The next part of the exercise involves writing and responding to emails, trying to apply the rules discussed previously.
Divide your class into two groups.
One group receives worksheet 1A, 1B; the other 2A, 2B. Before they start writing, you might invent professionally sounding email addresses for each person from the exercise. It will save the trouble some of the less imaginative students (name of the company?!), and allow you to check whether they remember one of the 6 rules.
Students need to write the email in points 1A, 2A respectively. Allow 10 minutes to complete the task.
Then students should exchange their worksheets so that a person who wrote email 1A now replies to 2A (and 2A to 1A). They need to fill in sections 2B and 1B respectively. Allow another 10 minutes for this.
Now, students 1 and 2 should work in pairs to compare and correct the correspondence they wrote, and see whether they followed to rules of email writing etiquette (minus the time requirement). Monitor and answer questions while they work on that.

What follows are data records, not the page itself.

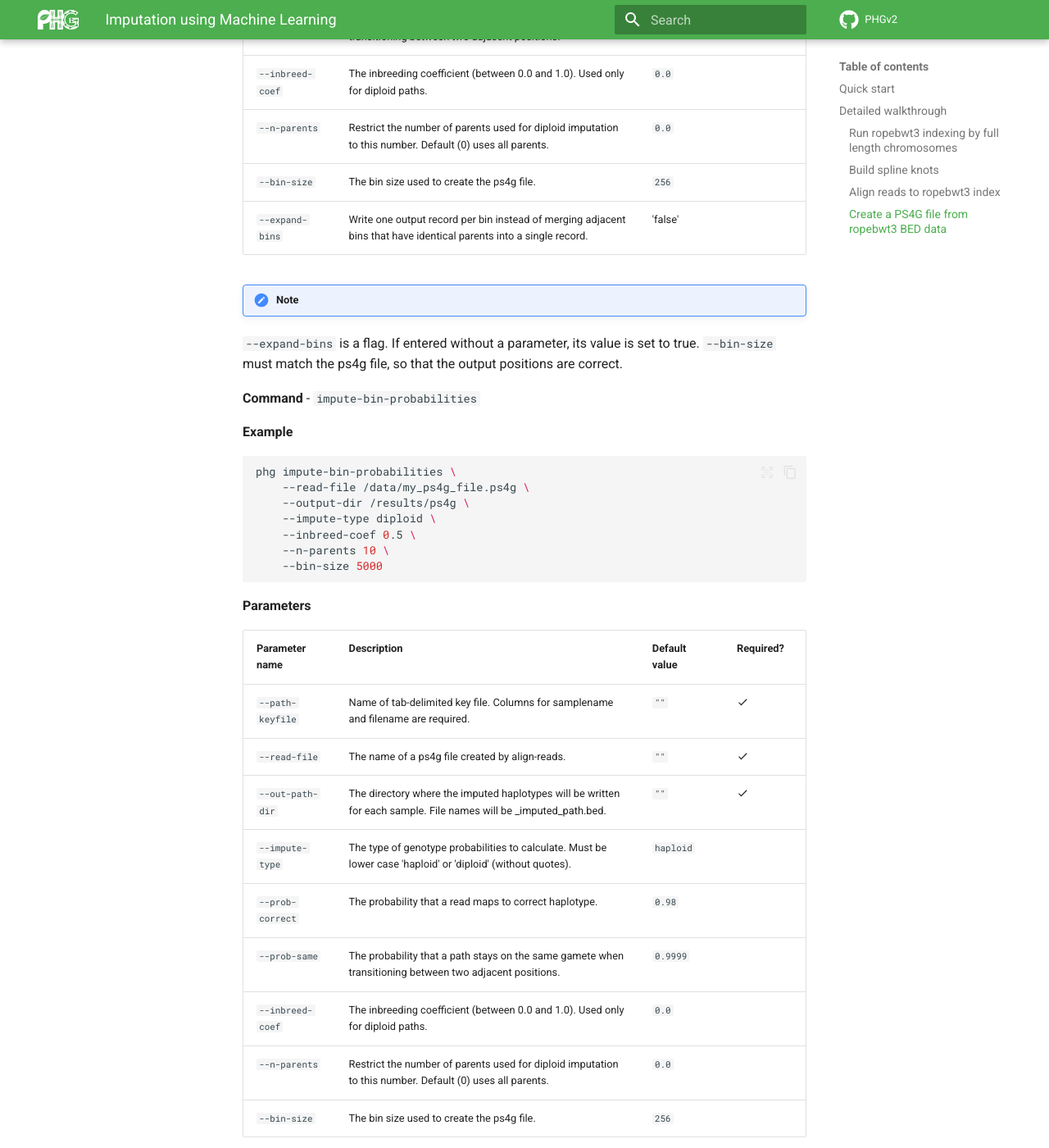
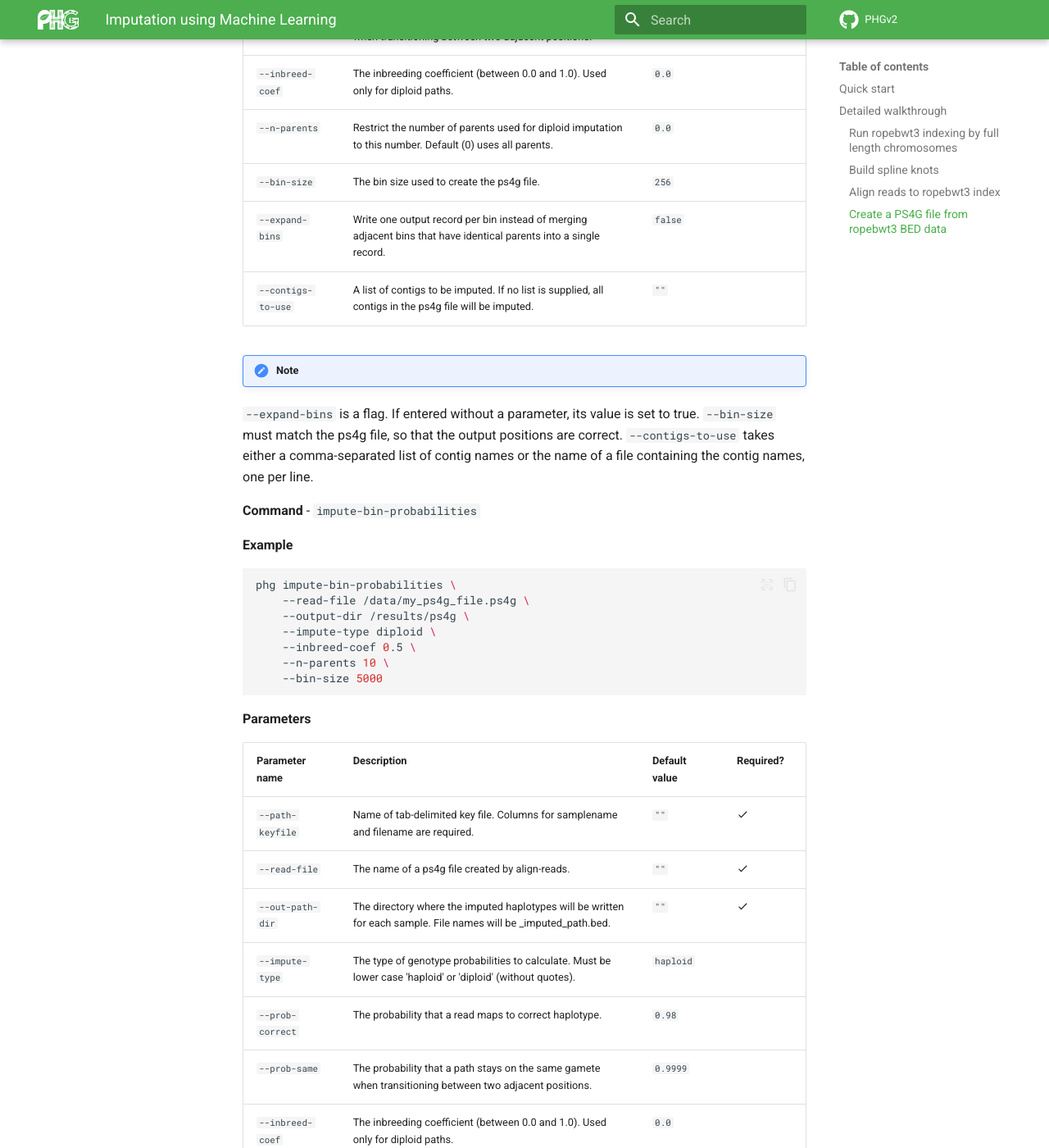
Before and after one commit to maize-genetics/phg_v2, an MkDocs documentation site: the page built from docs/imputation_ml.md, in a window 1280 px wide and 1400 px high, scrolled down 7909 px. Shown: the whole window at 82% size. Built offline with MkDocs 1.6.1 and Material for MkDocs 9.7.7, drawn with Linux system fonts in a browser that asks for light colours; comment, search, counter and statistics services are not loaded; some of the changed text lies outside the part shown.

Commit message:
modifies documentation to reflect new options

```diff
--- a/docs/imputation_ml.md
+++ b/docs/imputation_ml.md
@@ -288,22 +288,24 @@ phg impute-path-from-ps4g \
 
 **Parameters**
 
-| Parameter name   | Description                                                                                                                   | Default value | Required?        |
-|------------------|-------------------------------------------------------------------------------------------------------------------------------|---------------|------------------|
-| `--path-keyfile` | Name of tab-delimited key file. Columns for samplename and filename are required.                                             | `""`          | :material-check: |
-| `--read-file`    | The name of a ps4g file created by align-reads.                                                                               | `""`          | :material-check: |
-| `--out-path-dir` | The directory where the imputed haplotypes will be written for each sample. File names will be <sampleName>_imputed_path.bed. | `""`          | :material-check: |
-| `--path-type`    | The type of path to find. Must be lower case 'haploid' or 'diploid'. 'haploid' infers a single path through the graph.        | `haploid`     |                  |
-| `--prob-correct` | The probability that a read maps to correct haplotype.                                                                        | `0.98`        |                  |
-| `--prob-same`    | The probability that a path stays on the same gamete when transitioning between two adjacent positions.                       | `0.9999`      |                  |
-| `--inbreed-coef` | The inbreeding coefficient (between 0.0 and 1.0). Used only for diploid paths.                                                | `0.0`         |                  |
-| `--n-parents`    | Restrict the number of parents used for diploid imputation to this number. Default (0) uses all parents.                      | `0.0`         |                  |
-| `--bin-size`     | The bin size used to create the ps4g file.                                                                                    | `256`         |                  |
-| `--expand-bins`  | Write one output record per bin instead of merging adjacent bins that have identical parents into a single record.            | 'false'       |                  |
+| Parameter name     | Description                                                                                                                   | Default value | Required?        |
+|--------------------|-------------------------------------------------------------------------------------------------------------------------------|---------------|------------------|
+| `--path-keyfile`   | Name of tab-delimited key file. Columns for samplename and filename are required.                                             | `""`          | :material-check: |
+| `--read-file`      | The name of a ps4g file created by align-reads.                                                                               | `""`          | :material-check: |
+| `--out-path-dir`   | The directory where the imputed haplotypes will be written for each sample. File names will be <sampleName>_imputed_path.bed. | `""`          | :material-check: |
+| `--path-type`      | The type of path to find. Must be lower case 'haploid' or 'diploid'. 'haploid' infers a single path through the graph.        | `haploid`     |                  |
+| `--prob-correct`   | The probability that a read maps to correct haplotype.                                                                        | `0.98`        |                  |
+| `--prob-same`      | The probability that a path stays on the same gamete when transitioning between two adjacent positions.                       | `0.9999`      |                  |
+| `--inbreed-coef`   | The inbreeding coefficient (between 0.0 and 1.0). Used only for diploid paths.                                                | `0.0`         |                  |
+| `--n-parents`      | Restrict the number of parents used for diploid imputation to this number. Default (0) uses all parents.                      | `0.0`         |                  |
+| `--bin-size`       | The bin size used to create the ps4g file.                                                                                    | `256`         |                  |
+| `--expand-bins`    | Write one output record per bin instead of merging adjacent bins that have identical parents into a single record.            | `false`       |                  |
+| `--contigs-to-use` | A list of contigs to be imputed. If no list is supplied, all contigs in the ps4g file will be imputed.                        | `""`          |                  |
 
 !!! note
 `--expand-bins` is a flag. If entered without a parameter, its value is set to true.
 `--bin-size` must match the ps4g file, so that the output positions are correct.
+`--contigs-to-use` takes either a comma-separated list of contig names or the name of a file containing the contig names, one per line.
 
 **Command** - `impute-bin-probabilities`
 
@@ -321,17 +323,19 @@ phg impute-bin-probabilities \
 
 **Parameters**
 
-| Parameter name   | Description                                                                                                                   | Default value | Required?        |
-|------------------|-------------------------------------------------------------------------------------------------------------------------------|---------------|------------------|
-| `--path-keyfile` | Name of tab-delimited key file. Columns for samplename and filename are required.                                             | `""`          | :material-check: |
-| `--read-file`    | The name of a ps4g file created by align-reads.                                                                               | `""`          | :material-check: |
-| `--out-path-dir` | The directory where the imputed haplotypes will be written for each sample. File names will be <sampleName>_imputed_path.bed. | `""`          | :material-check: |
-| `--impute-type`  | The type of genotype probabilities to calculate. Must be lower case 'haploid' or 'diploid' (without quotes).                  | `haploid`     |                  |
-| `--prob-correct` | The probability that a read maps to correct haplotype.                                                                        | `0.98`        |                  |
-| `--prob-same`    | The probability that a path stays on the same gamete when transitioning between two adjacent positions.                       | `0.9999`      |                  |
-| `--inbreed-coef` | The inbreeding coefficient (between 0.0 and 1.0). Used only for diploid paths.                                                | `0.0`         |                  |
-| `--n-parents`    | Restrict the number of parents used for diploid imputation to this number. Default (0) uses all parents.                      | `0.0`         |                  |
-| `--bin-size`     | The bin size used to create the ps4g file.                                                                                    | `256`         |                  |
+| Parameter name     | Description                                                                                                                   | Default value | Required?        |
+|--------------------|-------------------------------------------------------------------------------------------------------------------------------|---------------|------------------|
+| `--path-keyfile`   | Name of tab-delimited key file. Columns for samplename and filename are required.                                             | `""`          | :material-check: |
+| `--read-file`      | The name of a ps4g file created by align-reads.                                                                               | `""`          | :material-check: |
+| `--out-path-dir`   | The directory where the imputed haplotypes will be written for each sample. File names will be <sampleName>_imputed_path.bed. | `""`          | :material-check: |
+| `--impute-type`    | The type of genotype probabilities to calculate. Must be lower case 'haploid' or 'diploid' (without quotes).                  | `haploid`     |                  |
+| `--prob-correct`   | The probability that a read maps to correct haplotype.                                                                        | `0.98`        |                  |
+| `--prob-same`      | The probability that a path stays on the same gamete when transitioning between two adjacent positions.                       | `0.9999`      |                  |
+| `--inbreed-coef`   | The inbreeding coefficient (between 0.0 and 1.0). Used only for diploid paths.                                                | `0.0`         |                  |
+| `--n-parents`      | Restrict the number of parents used for diploid imputation to this number. Default (0) uses all parents.                      | `0.0`         |                  |
+| `--bin-size`       | The bin size used to create the ps4g file.                                                                                    | `256`         |                  |
+| `--contigs-to-use` | A list of contigs to be imputed. If no list is supplied, all contigs in the ps4g file will be imputed.                        | `""`          |                  |
 
 !!! note
 `--bin-size` must match the ps4g file, so that the output positions are correct.
+`--contigs-to-use` takes either a comma-separated list of contig names or the name of a file containing the contig names, one per line.
```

Finally, you might want to elicit two model emails and two responses from the class and put them on the board for your group to copy / print them and distribute among your students.
I felt it was a much-needed class for my in-company groups (intermediate and upper-intermediate) to revise everything on business email writing we have covered during the course. While the first part of the exercise went really well; students were comfortable talking about business email writing and really appreciated the infographic, the actual written part was a bit more challenging. It was a good idea to pair the students up and have them self-correct their emails, but I still needed to offer a lot of explanation, clarification and correction which took a lot of time (my classes were between 4 and 8 students) and I would definitely like to streamline the procedure in the future. Coming up with model business emails at the end was effective as far as getting rid of some final doubts and leaving my students with a tangible business email model.
Worksheet: BUSINESS EMAIL WRITING
Infographic: EMAIL ETIQUETTE